Web page revision data

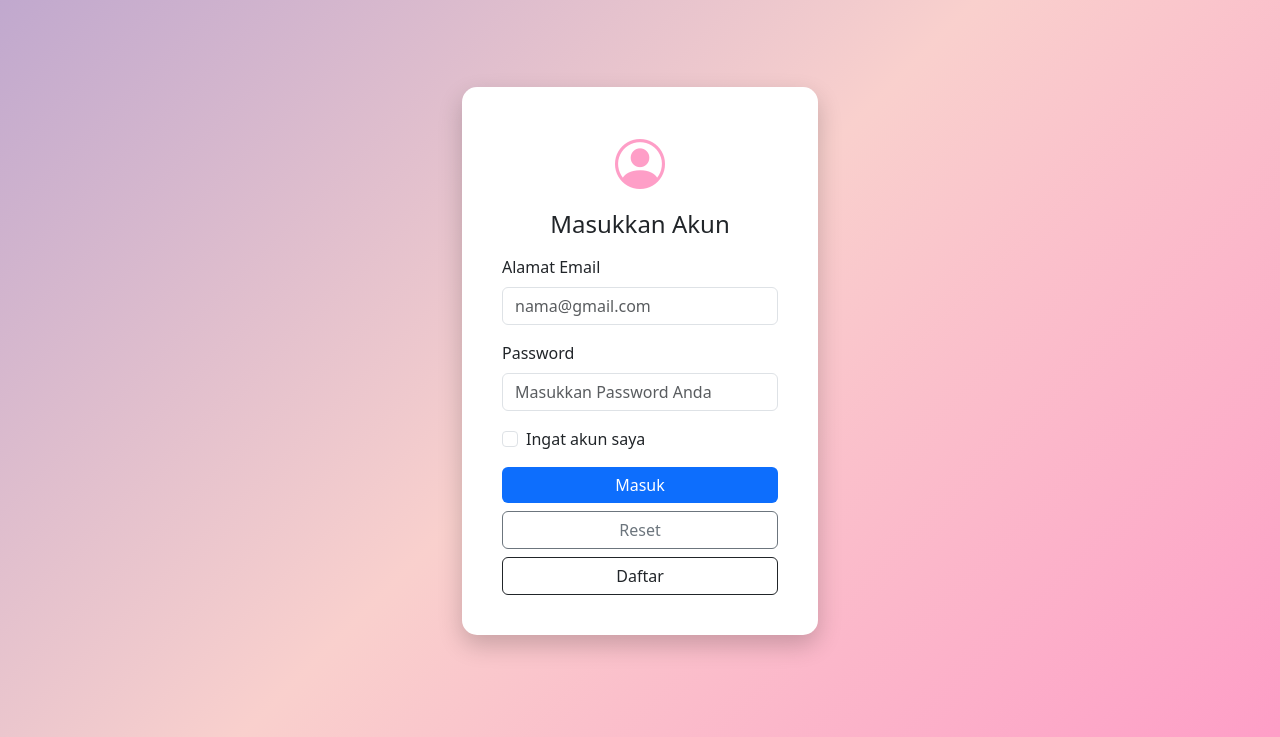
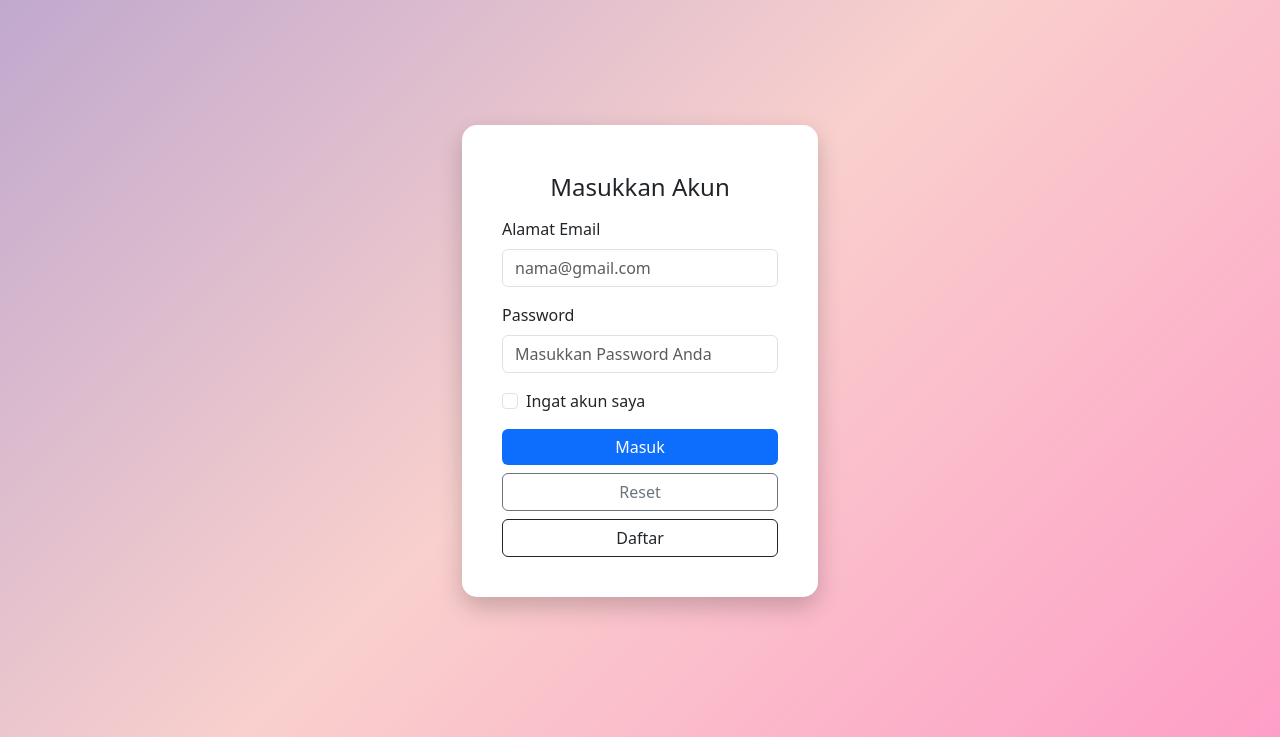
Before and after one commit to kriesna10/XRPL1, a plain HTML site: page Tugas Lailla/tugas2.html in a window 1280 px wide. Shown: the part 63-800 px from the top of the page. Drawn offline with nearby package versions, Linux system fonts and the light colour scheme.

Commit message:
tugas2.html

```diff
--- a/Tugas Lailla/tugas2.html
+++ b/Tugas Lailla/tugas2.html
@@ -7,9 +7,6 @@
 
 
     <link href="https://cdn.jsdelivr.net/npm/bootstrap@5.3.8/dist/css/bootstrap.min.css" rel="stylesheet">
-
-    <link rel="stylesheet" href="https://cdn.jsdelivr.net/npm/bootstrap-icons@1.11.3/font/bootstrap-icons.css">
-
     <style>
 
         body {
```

◆ Goal of the exercise
Output the data above without changes, apart from leaving out the pictures.

◆ Worked solution
Before and after one commit to kriesna10/XRPL1, a plain HTML site: page Tugas Lailla/tugas2.html in a window 1280 px wide. Shown: the part 63-800 px from the top of the page. Drawn offline with nearby package versions, Linux system fonts and the light colour scheme.

Commit message:
tugas2.html

```diff
--- a/Tugas Lailla/tugas2.html
+++ b/Tugas Lailla/tugas2.html
@@ -7,9 +7,6 @@
 
 
     <link href="https://cdn.jsdelivr.net/npm/bootstrap@5.3.8/dist/css/bootstrap.min.css" rel="stylesheet">
-
-    <link rel="stylesheet" href="https://cdn.jsdelivr.net/npm/bootstrap-icons@1.11.3/font/bootstrap-icons.css">
-
     <style>
 
         body {
```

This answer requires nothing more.